Fire shelters and practice fire shelters can be purchased through the General Services Administration's Wildland Fire Equipment Catalog or through private distributors.

Transition to the New Generation fire shelter is to be complete for Federal agency firefighters by the end of the calendar year 2006 and by the end of the calendar year 2008 for all others.

New Generation Practice Fire Shelters

  • Regular-size, complete (NSN: 6930–01–499– 0605), shelter only (NSN: 6930–01–499–0608)

  • Large, complete (NSN: 6930–01–529–8807), shelter only (NSN: 6930–01–529–8805
New Generation Fire Shelters
  • Regular-size, complete, (NSN: 4240–01–498– 3194), shelter only (NSN: 4240–01–498–3184)

  • Large, complete, (NSN: 4240-01-527-5248), shelter only (NSN: 4240-01-529-8804)

Additional information about the New Generation fire shelter is in the tech tip, New Generation Fire Shelter Developed for Wildland Firefighters (0351–2313–MTDC). This tech tip includes instructions for modifying existing fireline packs to accommodate the new shelter.
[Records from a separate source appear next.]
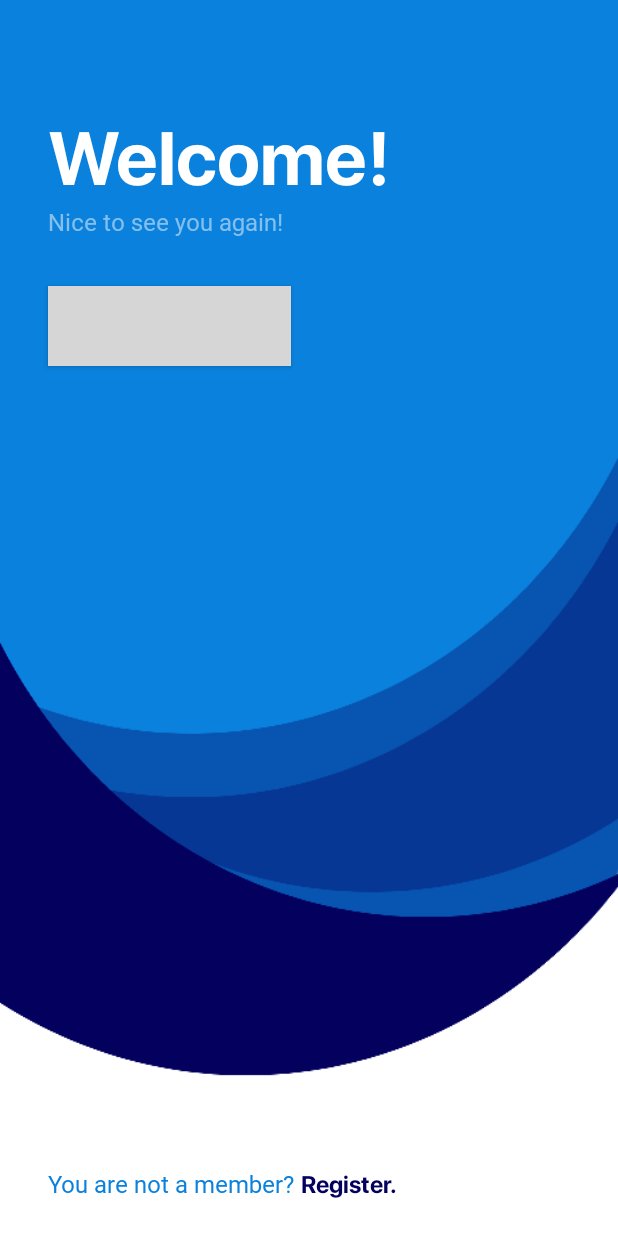
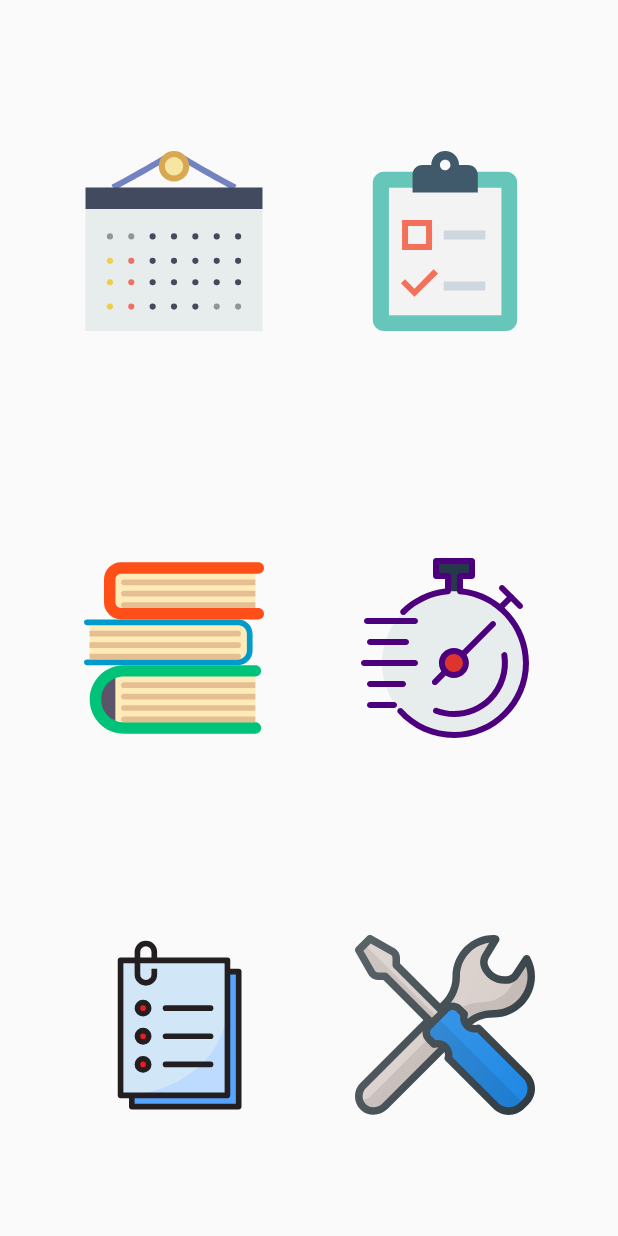
Before and after one commit to JDamianCabello/Agenda-de-estudio, an Android app: the fragment DashboardFragment placed in its activity, on a phone screen of 412 x 824 dp. Run offline under Robolectric (Android 15) with nearby library versions, the phone set to English and light mode, and no system bars; grey boxes are pictures that could not be loaded.

Commit message:
Añadido sharedpreferences para el login

```diff
--- a/app/src/main/AndroidManifest.xml
+++ b/app/src/main/AndroidManifest.xml
@@ -2,7 +2,7 @@
 <manifest xmlns:android="http://schemas.android.com/apk/res/android"
     package="es.jdamiancabello.agendadeestudio">
 
-    <application
+    <application android:name=".ui.FocusApplication"
         android:allowBackup="true"
         android:icon="@mipmap/ic_launcher"
         android:label="@string/app_name"
--- a/app/src/main/java/es/jdamiancabello/agendadeestudio/data/adapter/StudyOrganicerAdapter.java
+++ b/app/src/main/java/es/jdamiancabello/agendadeestudio/data/adapter/StudyOrganicerAdapter.java
@@ -72,6 +72,10 @@ public class StudyOrganicerAdapter extends RecyclerView.Adapter<StudyOrganicerAd
         Collections.sort(studyOrganicerList, comparator) ;
     }
 
+    public void sortByName() {
+        studyOrganicerList.sort(new StudyOrganicer.IdSort());
+    }
+
     public interface OnManageStudyOrganicerListener{
         void onDeleteStudyOrganicerListener(StudyOrganicer studyOrganicer);
         void onAddorEditStudyOrganicerListener(StudyOrganicer studyOrganicer);
--- a/app/src/main/java/es/jdamiancabello/agendadeestudio/data/model/User.java
+++ b/app/src/main/java/es/jdamiancabello/agendadeestudio/data/model/User.java
@@ -3,6 +3,9 @@ package es.jdamiancabello.agendadeestudio.data.model;
 import java.util.concurrent.atomic.AtomicInteger;
 
 public class User {
+    public static final String userKey = "username";
+    public static final String passwordKey = "password";
+
     private static final AtomicInteger count = new AtomicInteger(0);
     private final int idUser;
     private String userName;
--- a/app/src/main/java/es/jdamiancabello/agendadeestudio/data/repository/UserRepository.java
+++ b/app/src/main/java/es/jdamiancabello/agendadeestudio/data/repository/UserRepository.java
@@ -51,4 +51,12 @@ public class UserRepository {
         return true;
     }
 
+    public User getUser(String user, String pass) {
+        for(User u : userList){
+            if(u.getEmail().equals(user) && u.getPassword().equals(pass)
+            || u.getUserName().equals(user) && u.getPassword().equals(pass))
+                return u;
+        }
+        return null;
+    }
 }
--- a/app/src/main/java/es/jdamiancabello/agendadeestudio/ui/DashboardFragment.java
+++ b/app/src/main/java/es/jdamiancabello/agendadeestudio/ui/DashboardFragment.java
@@ -2,6 +2,7 @@ package es.jdamiancabello.agendadeestudio.ui;
 
 import androidx.annotation.NonNull;
 import androidx.annotation.Nullable;
+import androidx.appcompat.app.AppCompatActivity;
 import androidx.fragment.app.Fragment;
 
 import android.content.Context;
@@ -81,6 +82,7 @@ public class DashboardFragment extends Fragment {
             }
         });
 
+        ((AppCompatActivity)getActivity()).getSupportActionBar().hide();
     }
 
     @Override
--- /dev/null
+++ b/app/src/main/java/es/jdamiancabello/agendadeestudio/ui/FocusApplication.java
@@ -0,0 +1,29 @@
+package es.jdamiancabello.agendadeestudio.ui;
+
+import android.app.Application;
+import android.content.Context;
+
+import es.jdamiancabello.agendadeestudio.data.model.User;
+
+public class FocusApplication extends Application {
+    static Context context;
+    public static User user;
+
+    @Override
+    public void onCreate() {
+        super.onCreate();
+        context = getApplicationContext();
+    }
+
+    public static Context getUserContext(){
+        return context;
+    }
+
+    public User getUser() {
+        return user;
+    }
+
+    public static void setUser(User u) {
+        user = u;
+    }
+}
--- a/app/src/main/java/es/jdamiancabello/agendadeestudio/ui/FragmentActivity.java
+++ b/app/src/main/java/es/jdamiancabello/agendadeestudio/ui/FragmentActivity.java
@@ -1,11 +1,14 @@
 package es.jdamiancabello.agendadeestudio.ui;
 
 import androidx.appcompat.app.AppCompatActivity;
+import androidx.appcompat.widget.Toolbar;
 import androidx.fragment.app.Fragment;
 import androidx.fragment.app.FragmentTransaction;
 
+import android.content.SharedPreferences;
 import android.os.Bundle;
 import android.widget.Toast;
+
 
 import es.jdamiancabello.agendadeestudio.R;
 import es.jdamiancabello.agendadeestudio.data.model.Note;
@@ -26,7 +29,9 @@ import es.jdamiancabello.agendadeestudio.ui.studyorganicer.StudyOrganicerView;
 import es.jdamiancabello.agendadeestudio.ui.subjets.SubjectListContract;
 import es.jdamiancabello.agendadeestudio.ui.subjets.SubjectListFragment;
 import es.jdamiancabello.agendadeestudio.ui.subjets.SubjectListPresenter;
+import es.jdamiancabello.agendadeestudio.ui.welcome.WelcomeContract;
 import es.jdamiancabello.agendadeestudio.ui.welcome.WelcomeFragment;
+import es.jdamiancabello.agendadeestudio.ui.welcome.WelcomePresenter;
 
 public class FragmentActivity extends AppCompatActivity implements
         SubjectListFragment.onSubjectListListener,
@@ -36,8 +41,10 @@ public class FragmentActivity extends AppCompatActivity implements
         StudyOrganicerManageView.OnSaveStudyOrganicerManageView,
         WelcomeFragment.OnWelcomeListener,
         NotesListFragment.OnFragmentInteractionListener{
+    private Toolbar toolbar;
 
     private Fragment welcomeFragment;
+    private WelcomePresenter welcomePresenter;
 
     private Fragment subjectList;
     private SubjectListPresenter subjectListPresenter;
@@ -63,10 +70,19 @@ public class FragmentActivity extends AppCompatActivity implements
     protected void onCreate(Bundle savedInstanceState) {
         super.onCreate(savedInstanceState);
         setContentView(R.layout.activity_fragment);
+        toolbar = findViewById(R.id.toolbar);
+        setSupportActionBar(toolbar);
+        showWelcome();
+    }
+
+    private void showWelcome() {
         welcomeFragment = WelcomeFragment.newInstance();
         FragmentTransaction fragmentTransaction = getSupportFragmentManager().beginTransaction();
-        fragmentTransaction.add(android.R.id.content,welcomeFragment,WelcomeFragment.TAG);
+        fragmentTransaction.add(R.id.content,welcomeFragment,WelcomeFragment.TAG);
         fragmentTransaction.commit();
+
+        welcomePresenter = new WelcomePresenter((WelcomeContract.view) welcomeFragment);
+        ((WelcomeContract.view) welcomeFragment).setPresenter(welcomePresenter);
     }
 
     @Override
@@ -77,7 +93,7 @@ public class FragmentActivity extends AppCompatActivity implements
 
 
             FragmentTransaction fragmentTransaction = getSupportFragmentManager().beginTransaction();
-            fragmentTransaction.replace(android.R.id.content, subjectList, SubjectListFragment.TAG);
+            fragmentTransaction.replace(R.id.content, subjectList, SubjectListFragment.TAG);
             fragmentTransaction.addToBackStack(DashboardFragment.TAG);
             fragmentTransaction.commit();
         }
@@ -94,7 +110,7 @@ public class FragmentActivity extends AppCompatActivity implements
         if(eventListFragment == null) {
             eventListFragment = StudyOrganicerView.newInstance(null);
             FragmentTransaction fragmentTransaction = getSupportFragmentManager().beginTransaction();
-            fragmentTransaction.replace(android.R.id.content, eventListFragment, StudyOrganicerView.TAG);
+            fragmentTransaction.replace(R.id.content, eventListFragment, StudyOrganicerView.TAG);
             fragmentTransaction.addToBackStack(null);
             fragmentTransaction.commit();
         }
@@ -110,7 +126,13 @@ public class FragmentActivity extends AppCompatActivity implements
 
     @Override
     public void ShowSettingsView() {
-        Toast.makeText(this,"SettingsView is not implemented yet",Toast.LENGTH_SHORT).show();
+        SharedPreferences sharedPreferences = getSharedPreferences(getString(R.string.sharedUserDataLogin),MODE_PRIVATE);
+
+        SharedPreferences.Editor editor = sharedPreferences.edit();
+        editor.clear();
+
+        editor.commit();
+        showWelcome();
     }
 
     @Override
@@ -125,7 +147,7 @@ public class FragmentActivity extends AppCompatActivity implements
         if(notesListFragment == null){
             notesListFragment = NotesListFragment.newInstance();
             getSupportFragmentManager().beginTransaction()
-                    .replace(android.R.id.content,notesListFragment,NotesListFragment.TAG)
+                    .replace(R.id.content,notesListFragment,NotesListFragment.TAG)
                     .addToBackStack(null).commit();
         }
 
@@ -138,7 +160,7 @@ public class FragmentActivity extends AppCompatActivity implements
     public void showHelp() {
         aboutMeFragment = AboutMeFragment.newInstance();
         FragmentTransaction fragmentTransaction = getSupportFragmentManager().beginTransaction();
-        fragmentTransaction.replace(android.R.id.content,aboutMeFragment,AboutMeFragment.TAG);
+        fragmentTransaction.replace(R.id.content,aboutMeFragment,AboutMeFragment.TAG);
         fragmentTransaction.addToBackStack("WelcomeToAboutMe");
         fragmentTransaction.commit();
     }
@@ -147,7 +169,7 @@ public class FragmentActivity extends AppCompatActivity implements
     public void onSuccesLogin() {
         dashboardFragment = DashboardFragment.newInstance();
         FragmentTransaction fragmentTransaction = getSupportFragmentManager().beginTransaction();
-        fragmentTransaction.replace(android.R.id.content,dashboardFragment,DashboardFragment.TAG);
+        fragmentTransaction.replace(R.id.content,dashboardFragment,DashboardFragment.TAG);
         fragmentTransaction.commit();
     }
 
@@ -156,8 +178,8 @@ public class FragmentActivity extends AppCompatActivity implements
     public void showRegister() {
         registerFragment = RegisterFragment.newInstance();
         FragmentTransaction fragmentTransaction = getSupportFragmentManager().beginTransaction();
-        fragmentTransaction.replace(android.R.id.content,registerFragment,RegisterFragment.TAG);
-        fragmentTransaction.addToBackStack("LoginToRegister");
+        fragmentTransaction.replace(R.id.content,registerFragment,RegisterFragment.TAG);
+        fragmentTransaction.addToBackStack(null);
         fragmentTransaction.commit();
     }
 
@@ -175,7 +197,7 @@ public class FragmentActivity extends AppCompatActivity implements
 
             eventManageFragment = StudyOrganicerManageView.newInstance(b);
             FragmentTransaction fragmentTransaction = getSupportFragmentManager().beginTransaction();
-            fragmentTransaction.replace(android.R.id.content,eventManageFragment,StudyOrganicerManageView.TAG);
+            fragmentTransaction.replace(R.id.content,eventManageFragment,StudyOrganicerManageView.TAG);
             fragmentTransaction.addToBackStack(null);
             fragmentTransaction.commit();
         }
@@ -194,7 +216,7 @@ public class FragmentActivity extends AppCompatActivity implements
     public void onSnackBarActionCreateSubject() {
         eventListFragment = StudyOrganicerView.newInstance(null);
         FragmentTransaction fragmentTransaction = getSupportFragmentManager().beginTransaction();
-        fragmentTransaction.replace(android.R.id.content,eventListFragment,StudyOrganicerView.TAG);
+        fragmentTransaction.replace(R.id.content,eventListFragment,StudyOrganicerView.TAG);
         fragmentTransaction.addToBackStack(null);
         fragmentTransaction.commit();
 
@@ -211,7 +233,7 @@ public class FragmentActivity extends AppCompatActivity implements
     public void onGoLogin() {
         loginFragment = LoginFragment.newInstance();
         FragmentTransaction fragmentTransaction = getSupportFragmentManager().beginTransaction();
-        fragmentTransaction.replace(android.R.id.content,loginFragment,LoginFragment.TAG);
+        fragmentTransaction.replace(R.id.content,loginFragment,LoginFragment.TAG);
         fragmentTransaction.addToBackStack("WelcomeToLogin");
         fragmentTransaction.commit();
 
@@ -223,9 +245,14 @@ public class FragmentActivity extends AppCompatActivity implements
     public void onGoRegister() {
         registerFragment = RegisterFragment.newInstance();
         FragmentTransaction fragmentTransaction = getSupportFragmentManager().beginTransaction();
-        fragmentTransaction.replace(android.R.id.content,registerFragment,RegisterFragment.TAG);
+        fragmentTransaction.replace(R.id.content,registerFragment,RegisterFragment.TAG);
         fragmentTransaction.addToBackStack(null);
         fragmentTransaction.commit();
+    }
+
+    @Override
+    public void onGoDashboard() {
+        onSuccesLogin();
     }
 
     @Override
--- a/app/src/main/java/es/jdamiancabello/agendadeestudio/ui/login/LoginFragment.java
+++ b/app/src/main/java/es/jdamiancabello/agendadeestudio/ui/login/LoginFragment.java
@@ -2,6 +2,7 @@ package es.jdamiancabello.agendadeestudio.ui.login;
 
 import androidx.annotation.NonNull;
 import androidx.annotation.Nullable;
+import androidx.appcompat.app.AppCompatActivity;
 import androidx.fragment.app.Fragment;
 
 
@@ -18,6 +19,7 @@ import com.google.android.material.snackbar.Snackbar;
 import com.google.android.material.textfield.TextInputEditText;
 
 import es.jdamiancabello.agendadeestudio.R;
+import es.jdamiancabello.agendadeestudio.utils.CommonUtils;
 
 public class LoginFragment extends Fragment implements LoginContract.View{
     private ImageView ivBack;
@@ -81,6 +83,8 @@ public class LoginFragment extends Fragment implements LoginContract.View{
                 presenter.loginUser(tiedEmail.getText().toString(),tiedPassword.getText().toString());
             }
         });
+
+        ((AppCompatActivity)getActivity()).getSupportActionBar().hide();
     }
 
 
--- a/app/src/main/java/es/jdamiancabello/agendadeestudio/ui/welcome/WelcomeFragment.java
+++ b/app/src/main/java/es/jdamiancabello/agendadeestudio/ui/welcome/WelcomeFragment.java
@@ -2,6 +2,7 @@ package es.jdamiancabello.agendadeestudio.ui.welcome;
 
 import androidx.annotation.NonNull;
 import androidx.annotation.Nullable;
+import androidx.appcompat.app.AppCompatActivity;
 import androidx.fragment.app.Fragment;
 
 import android.content.Context;
@@ -15,7 +16,8 @@ import android.widget.TextView;
 
 import es.jdamiancabello.agendadeestudio.R;
 
-public class WelcomeFragment extends Fragment {
+public class WelcomeFragment extends Fragment implements WelcomeContract.view{
+    WelcomeContract.Presenter presenter;
     private Button btLogin;
     private TextView tvRegister;
 
@@ -32,6 +34,12 @@ public class WelcomeFragment extends Fragment {
     public View onCreateView(@NonNull LayoutInflater inflater, @Nullable ViewGroup container, @Nullable Bundle savedInstanceState) {
         super.onCreateView(inflater, container, savedInstanceState);
         return inflater.inflate(R.layout.activity_welcome, container, false);
+    }
+
+    @Override
+    public void onCreate(@Nullable Bundle savedInstanceState) {
+        super.onCreate(savedInstanceState);
+        presenter.checkUserLogged();
     }
 
     @Override
@@ -52,12 +60,34 @@ public class WelcomeFragment extends Fragment {
                 onWelcomeListener.onGoRegister();
             }
         });
+
+        ((AppCompatActivity)getActivity()).getSupportActionBar().hide();
+    }
+
+    @Override
+    public void onSucess() {
+
+    }
+
+    @Override
+    public void setPresenter(WelcomeContract.Presenter presenter) {
+        this.presenter = presenter;
+    }
+
+    @Override
+    public void showGenericError(String s) {
+
+    }
+
+    @Override
+    public void existUserLogged() {
+        onWelcomeListener.onGoDashboard();
     }
 
     public interface OnWelcomeListener {
         void onGoLogin();
-
         void onGoRegister();
+        void onGoDashboard();
     }
 
     @Override
@@ -75,7 +105,5 @@ public class WelcomeFragment extends Fragment {
     public void onDetach() {
         super.onDetach();
         onWelcomeListener = null;
-
-
     }
 }
--- /dev/null
+++ b/app/src/main/java/es/jdamiancabello/agendadeestudio/ui/welcome/WelcomePresenter.java
@@ -0,0 +1,33 @@
+package es.jdamiancabello.agendadeestudio.ui.welcome;
+
+import android.content.Context;
+import android.content.SharedPreferences;
+
+
+import es.jdamiancabello.agendadeestudio.R;
+import es.jdamiancabello.agendadeestudio.data.model.User;
+import es.jdamiancabello.agendadeestudio.data.repository.UserRepository;
+import es.jdamiancabello.agendadeestudio.ui.FocusApplication;
+
+public class WelcomePresenter implements WelcomeContract.Presenter {
+    WelcomeContract.view view;
+
+    public WelcomePresenter(WelcomeContract.view view) {
+        this.view = view;
+    }
+
+    @Override
+    public void checkUserLogged() {
+        SharedPreferences sharedPreferences = FocusApplication.getUserContext().getSharedPreferences(
+                FocusApplication.getUserContext().getString(R.string.sharedUserDataLogin), Context.MODE_PRIVATE);
+
+        String username = sharedPreferences.getString(User.userKey,"");
+        String password = sharedPreferences.getString(User.passwordKey,"");
+
+        if(UserRepository.getInstance().getUser(username,password) != null) {
+            FocusApplication.setUser(UserRepository.getInstance().getUser(username, password));
+            view.existUserLogged();
+        }
+
+    }
+}
--- a/app/src/main/java/es/jdamiancabello/agendadeestudio/utils/CommonUtils.java
+++ b/app/src/main/java/es/jdamiancabello/agendadeestudio/utils/CommonUtils.java
@@ -1,7 +1,11 @@
 package es.jdamiancabello.agendadeestudio.utils;
+
+import androidx.appcompat.app.AppCompatActivity;
 
 import java.util.regex.Matcher;
 import java.util.regex.Pattern;
+
+import es.jdamiancabello.agendadeestudio.ui.FocusApplication;
 
 /**
  * Estas clases no se pueden heredar por eso se indica que son final
--- a/app/src/main/res/layout/activity_fragment.xml
+++ b/app/src/main/res/layout/activity_fragment.xml
@@ -1,10 +1,24 @@
 <?xml version="1.0" encoding="utf-8"?>
-<FrameLayout xmlns:android="http://schemas.android.com/apk/res/android"
+<LinearLayout xmlns:android="http://schemas.android.com/apk/res/android"
     xmlns:app="http://schemas.android.com/apk/res-auto"
     xmlns:tools="http://schemas.android.com/tools"
-    android:id="@+id/content"
     android:layout_width="match_parent"
     android:layout_height="match_parent"
-    tools:context=".ui.FragmentActivity">
+    tools:context=".ui.FragmentActivity"
+    android:orientation="vertical">
 
-</FrameLayout>
+    <androidx.appcompat.widget.Toolbar
+        android:id="@+id/toolbar"
+        android:layout_width="match_parent"
+        android:layout_height="wrap_content"
+        android:background="?attr/colorPrimary"
+        android:minHeight="?attr/actionBarSize"
+        android:theme="?attr/actionBarTheme" />
+
+    <FrameLayout
+        android:id="@+id/content"
+        android:layout_width="match_parent"
+        android:layout_height="match_parent">
+
+    </FrameLayout>
+</LinearLayout>
--- a/app/src/main/res/values/strings.xml
+++ b/app/src/main/res/values/strings.xml
@@ -29,7 +29,7 @@
 
     <string name="studyOrganicerList_NoEvents">Don\'t have events to show</string>
 
-    <!-- TODO: Remove or change this placeholder text -->
+
     <string name="hello_blank_fragment">Hello blank fragment</string>
     <string name="loadingData">Loading data, please wait...</string>
     <string name="subjectlist_deleteditem">has been deleted</string>
@@ -37,4 +37,5 @@
     <string name="subjectlist_undobuttontext">UNDO</string>
     <string name="subjectlist_restoreditem">has been successfully restored</string>
     <string name="login_wrongLoginText">email or password entered is incorrect . please check</string>
+    <string name="sharedUserDataLogin">sharedUserData</string>
 </resources>
--- a/app/src/main/res/values/styles.xml
+++ b/app/src/main/res/values/styles.xml
@@ -1,7 +1,7 @@
 <resources>
 
     <!-- Base application theme. -->
-    <style name="AppTheme" parent="Theme.AppCompat.Light.DarkActionBar">
+    <style name="AppTheme" parent="Theme.AppCompat.Light.NoActionBar">
         <!-- Customize your theme here. -->
         <item name="colorPrimary">@color/colorPrimary</item>
         <item name="colorPrimaryDark">@color/colorPrimaryDark</item>
```
Also changed, not shown: app/src/main/java/es/jdamiancabello/agendadeestudio/data/model/StudyOrganicer.java (+8 -0 lines), app/src/main/java/es/jdamiancabello/agendadeestudio/ui/login/LoginPresenter.java (+21 -1 lines), app/src/main/java/es/jdamiancabello/agendadeestudio/ui/studyorganicer/StudyOrganicerView.java (+23 -2 lines), app/src/main/java/es/jdamiancabello/agendadeestudio/ui/welcome/WelcomeContract.java (added, +13 -0 lines).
Printed copies can be ordered by calling the Missoula Technology and Development Center (MTDC) at 406–329–3978. An electronic copy is available on the Internet at:

http://www.fs.fed.us/t-d/ (Username: t-d, Password: t-d).

About the Author

Tony Petrilli is an equipment specialist for the fire and aviation and safety and health programs at MTDC. He has a bachelor's degree in education from Western Montana College. Petrilli began working for the Forest Service in 1982 and joined the center full time in 2000. He has worked as a firefighter on the Lewis and Clark and Beaverhead National Forests and as a smokejumper for the Northern Region. He is also a division/group supervisor and type III incident commander.

Additional single copies of this document may be ordered from:

USDA Forest Service, Missoula Technology and Development Center
5785 Hwy. 10 West
Missoula, MT 59808–9361
Phone: 406–329–3978
Fax: 406–329–3719
E-mail: wo_mtdc_pubs@fs.fed.us

For additional technical information, contact Tony Petrilli at MTDC.

Phone: 406–329–3965
E-mail: apetrilli@fs.fed.us

Electronic copies of MTDC's documents are available on the Internet at:

http://www.fs.fed.us/t-d/pubs/
Username: t-d, Password: t-d

Forest Service and Bureau of Land Management employees can search a more complete collection of MTDC's documents, videos, and CDs on their internal computer networks at:

http://fsweb.mtdc.wo.fs.fed.us/search/